%%

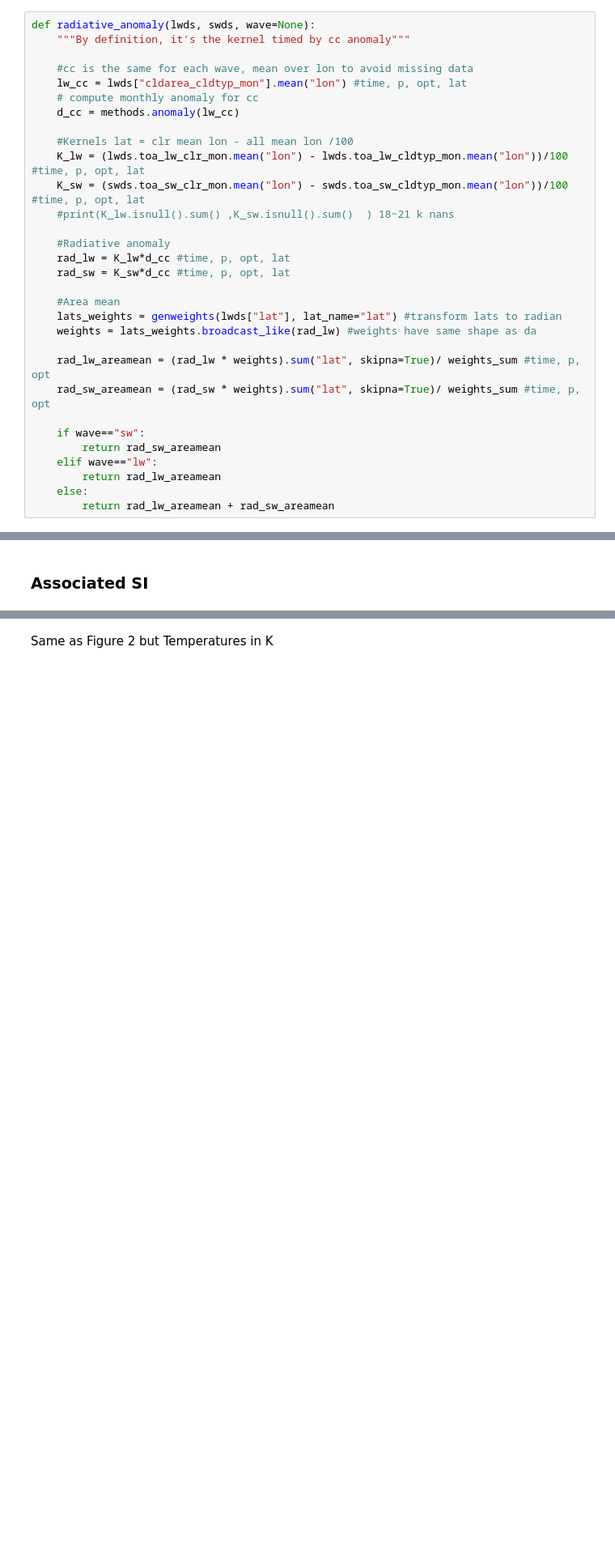
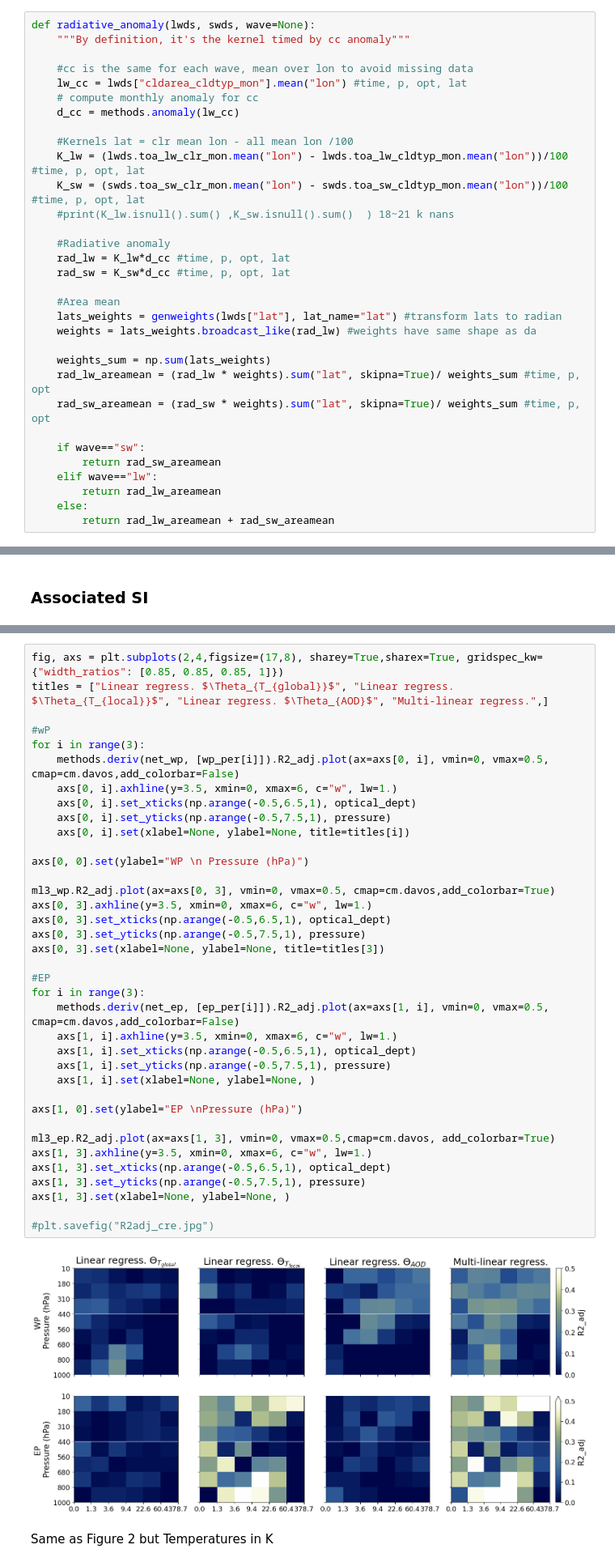
Before and after one commit to paula-rj/high-cloud-CRE-2026, a Jupyter notebook: analysis-high-cloud-cre.ipynb, the cells around one changed output, grey strips where cells are left out. Shown at 81% size. Cells and saved outputs as stored; diff of their text form; blank space fills up the shorter version.

```diff
--- a/analysis-high-cloud-cre.ipynb
+++ b/analysis-high-cloud-cre.ipynb
@@ -853,6 +853,7 @@ def radiative_anomaly(lwds, swds, wave=None):
     lats_weights = genweights(lwds["lat"], lat_name="lat") #transform lats to radian
     weights = lats_weights.broadcast_like(rad_lw) #weights have same shape as da
 
+    weights_sum = np.sum(lats_weights)
     rad_lw_areamean = (rad_lw * weights).sum("lat", skipna=True)/ weights_sum #time, p, opt
     rad_sw_areamean = (rad_sw * weights).sum("lat", skipna=True)/ weights_sum #time, p, opt
 
@@ -942,3 +959,42 @@ total_hc(ml3_wp, var=2)
+# %%
+fig, axs = plt.subplots(2,4,figsize=(17,8), sharey=True,sharex=True, gridspec_kw={"width_ratios": [0.85, 0.85, 0.85, 1]})
+titles = ["Linear regress. $\Theta_{T_{global}}$", "Linear regress. $\Theta_{T_{local}}$", "Linear regress. $\Theta_{AOD}$", "Multi-linear regress.",]
+
+#wP
+for i in range(3):
+    methods.deriv(net_wp, [wp_per[i]]).R2_adj.plot(ax=axs[0, i], vmin=0, vmax=0.5, cmap=cm.davos,add_colorbar=False)
+    axs[0, i].axhline(y=3.5, xmin=0, xmax=6, c="w", lw=1.)
+    axs[0, i].set_xticks(np.arange(-0.5,6.5,1), optical_dept)
+    axs[0, i].set_yticks(np.arange(-0.5,7.5,1), pressure)
+    axs[0, i].set(xlabel=None, ylabel=None, title=titles[i])
+
+axs[0, 0].set(ylabel="WP \n Pressure (hPa)")
+
+ml3_wp.R2_adj.plot(ax=axs[0, 3], vmin=0, vmax=0.5, cmap=cm.davos,add_colorbar=True)
+axs[0, 3].axhline(y=3.5, xmin=0, xmax=6, c="w", lw=1.)
+axs[0, 3].set_xticks(np.arange(-0.5,6.5,1), optical_dept)
+axs[0, 3].set_yticks(np.arange(-0.5,7.5,1), pressure)
+axs[0, 3].set(xlabel=None, ylabel=None, title=titles[3])
+
+#EP
+for i in range(3):
+    methods.deriv(net_ep, [ep_per[i]]).R2_adj.plot(ax=axs[1, i], vmin=0, vmax=0.5, cmap=cm.davos,add_colorbar=False)
+    axs[1, i].axhline(y=3.5, xmin=0, xmax=6, c="w", lw=1.)
+    axs[1, i].set_xticks(np.arange(-0.5,6.5,1), optical_dept)
+    axs[1, i].set_yticks(np.arange(-0.5,7.5,1), pressure)
+    axs[1, i].set(xlabel=None, ylabel=None, )
+
+axs[1, 0].set(ylabel="EP \nPressure (hPa)")
+
+ml3_ep.R2_adj.plot(ax=axs[1, 3], vmin=0, vmax=0.5,cmap=cm.davos, add_colorbar=True)
+axs[1, 3].axhline(y=3.5, xmin=0, xmax=6, c="w", lw=1.)
+axs[1, 3].set_xticks(np.arange(-0.5,6.5,1), optical_dept)
+axs[1, 3].set_yticks(np.arange(-0.5,7.5,1), pressure)
+axs[1, 3].set(xlabel=None, ylabel=None, )
+
+#plt.savefig("R2adj_cre.jpg")
+# %% [output]
+[figure, added]
 # %% [markdown]
 Same as Figure 2 but Temperatures in K
 # %%
```
Also changed, not shown: parts of 52 cells of this notebook.
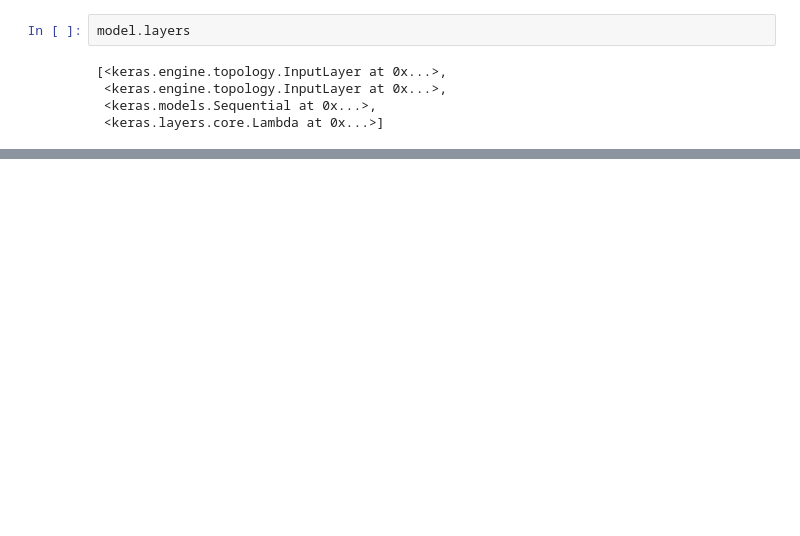
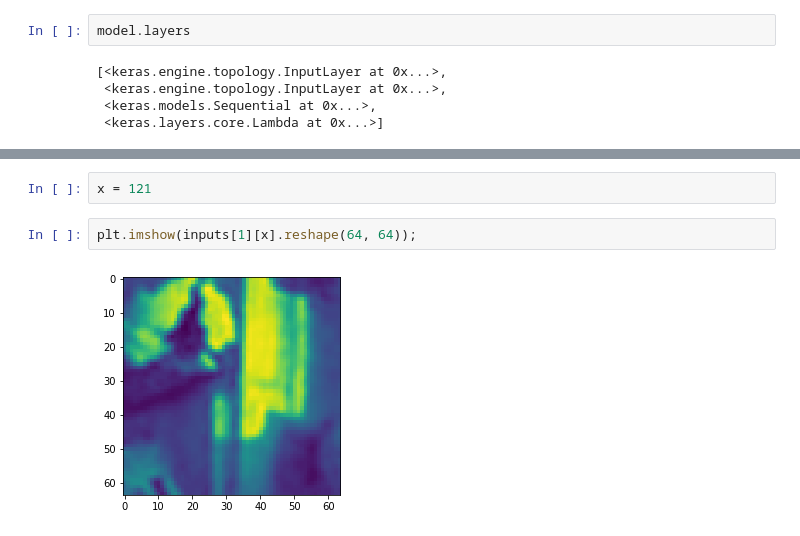
Before and after one commit to semyonkozlov/abbyy-diploma, a Jupyter notebook: descriptor/siamese/siam-l2.ipynb, the cells around one changed output, grey strips where cells are left out. Drawn from its saved outputs; the diff is of its cells as text; blank space fills up the shorter version.

```diff
--- a/descriptor/siamese/siam-l2.ipynb
+++ b/descriptor/siamese/siam-l2.ipynb
@@ -180,0 +181,6 @@ sum(norm(e) for e in embeddings)
+# %%
+x = 121
+# %%
+plt.imshow(inputs[1][x].reshape(64, 64));
+# %% [output]
+[figure, added]
```
Also changed, not shown: parts of 12 cells of this notebook, 2 other files.
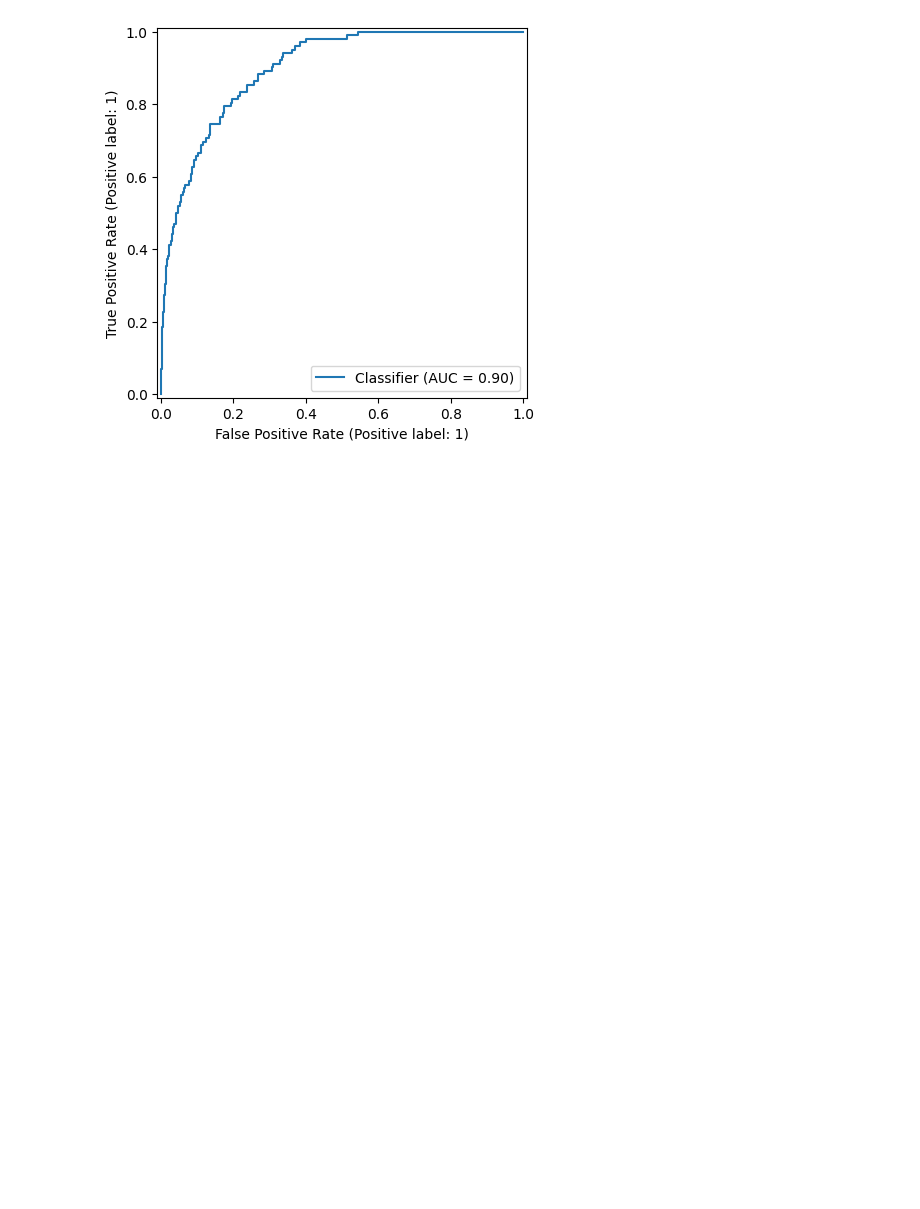
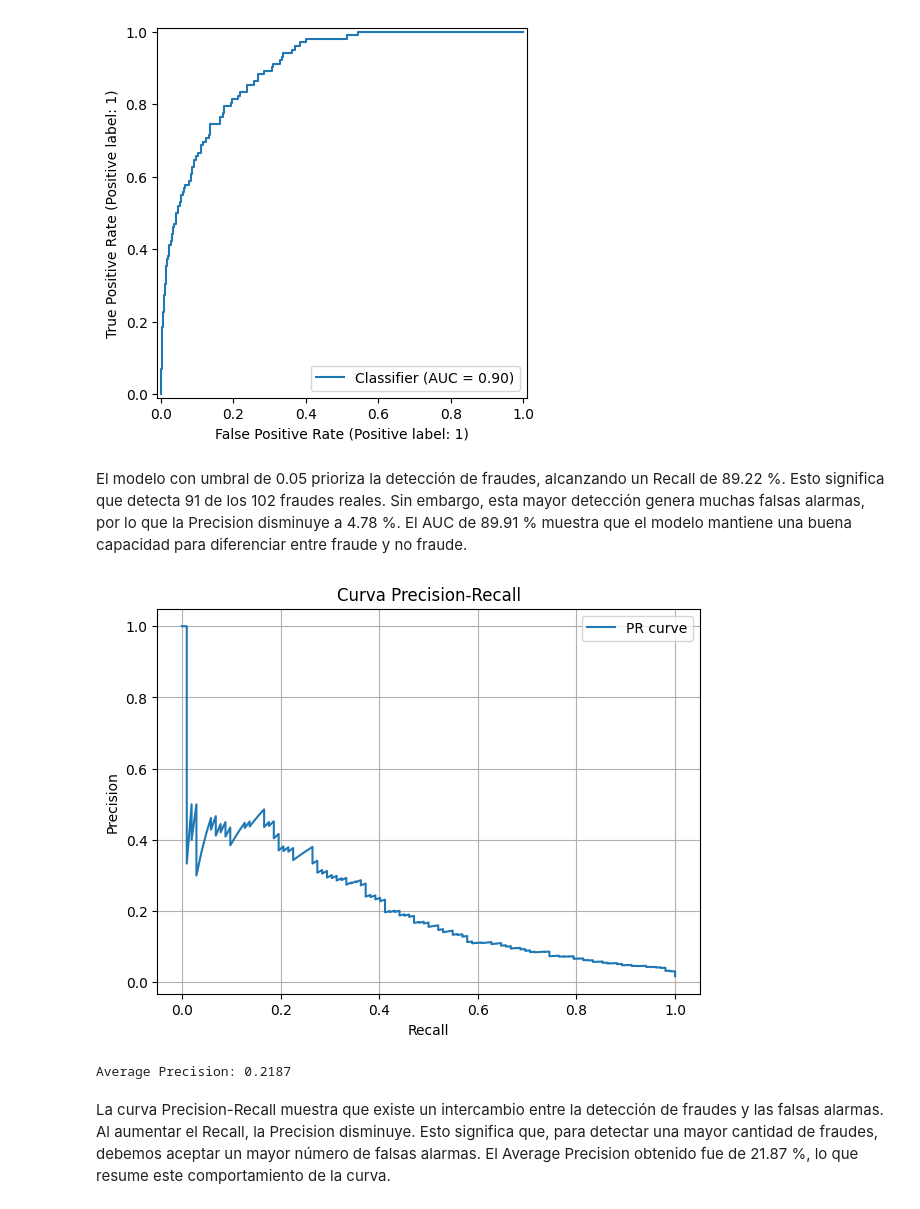
Before and after one commit to nashlypilar-collab/Intro_ciencia_tarea_grupo, a Jupyter notebook: Fraudes_Feature.ipynb, the cells around one changed output. Saved outputs shown, nothing was run; the diff lists cells and outputs as text; code cells hidden in the pictures; blank space fills up the shorter version.

```diff
--- a/Fraudes_Feature.ipynb
+++ b/Fraudes_Feature.ipynb
@@ -404,3 +404,25 @@ Recall: 0.8922
 F1: 0.0907
 AUC: 0.8991
 [figure]
+# %% [markdown]
+El modelo con umbral de 0.05 prioriza la detección de fraudes, alcanzando un Recall de 89.22 %. Esto significa que detecta 91 de los 102 fraudes reales. Sin embargo, esta mayor detección genera muchas falsas alarmas, por lo que la Precision disminuye a 4.78 %. El AUC de 89.91 % muestra que el modelo mantiene una buena capacidad para diferenciar entre fraude y no fraude.
+# %%
+precision_vals, recall_vals, thresholds = precision_recall_curve(y_test, y_pred_proba)
+
+ap = average_precision_score(y_test, y_pred_proba)
+
+plt.figure(figsize=(7, 5))
+plt.plot(recall_vals, precision_vals)
+plt.xlabel('Recall')
+plt.ylabel('Precision')
+plt.title('Curva Precision-Recall')
+plt.legend(['PR curve'])
+plt.grid()
+plt.show()
+
+print('Average Precision:', round(ap, 4))
+# %% [output]
+[figure, added]
+Average Precision: 0.2187
+# %% [markdown]
+La curva Precision-Recall muestra que existe un intercambio entre la detección de fraudes y las falsas alarmas. Al aumentar el Recall, la Precision disminuye. Esto significa que, para detectar una mayor cantidad de fraudes, debemos aceptar un mayor número de falsas alarmas. El Average Precision obtenido fue de 21.87 %, lo que resume este comportamiento de la curva.
```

%%

EXERCISE BRIEF: Determine the number of lines in the material above that include the word "xmin". Give that number and no other text.

OUTPUT OF THE EXERCISE: 4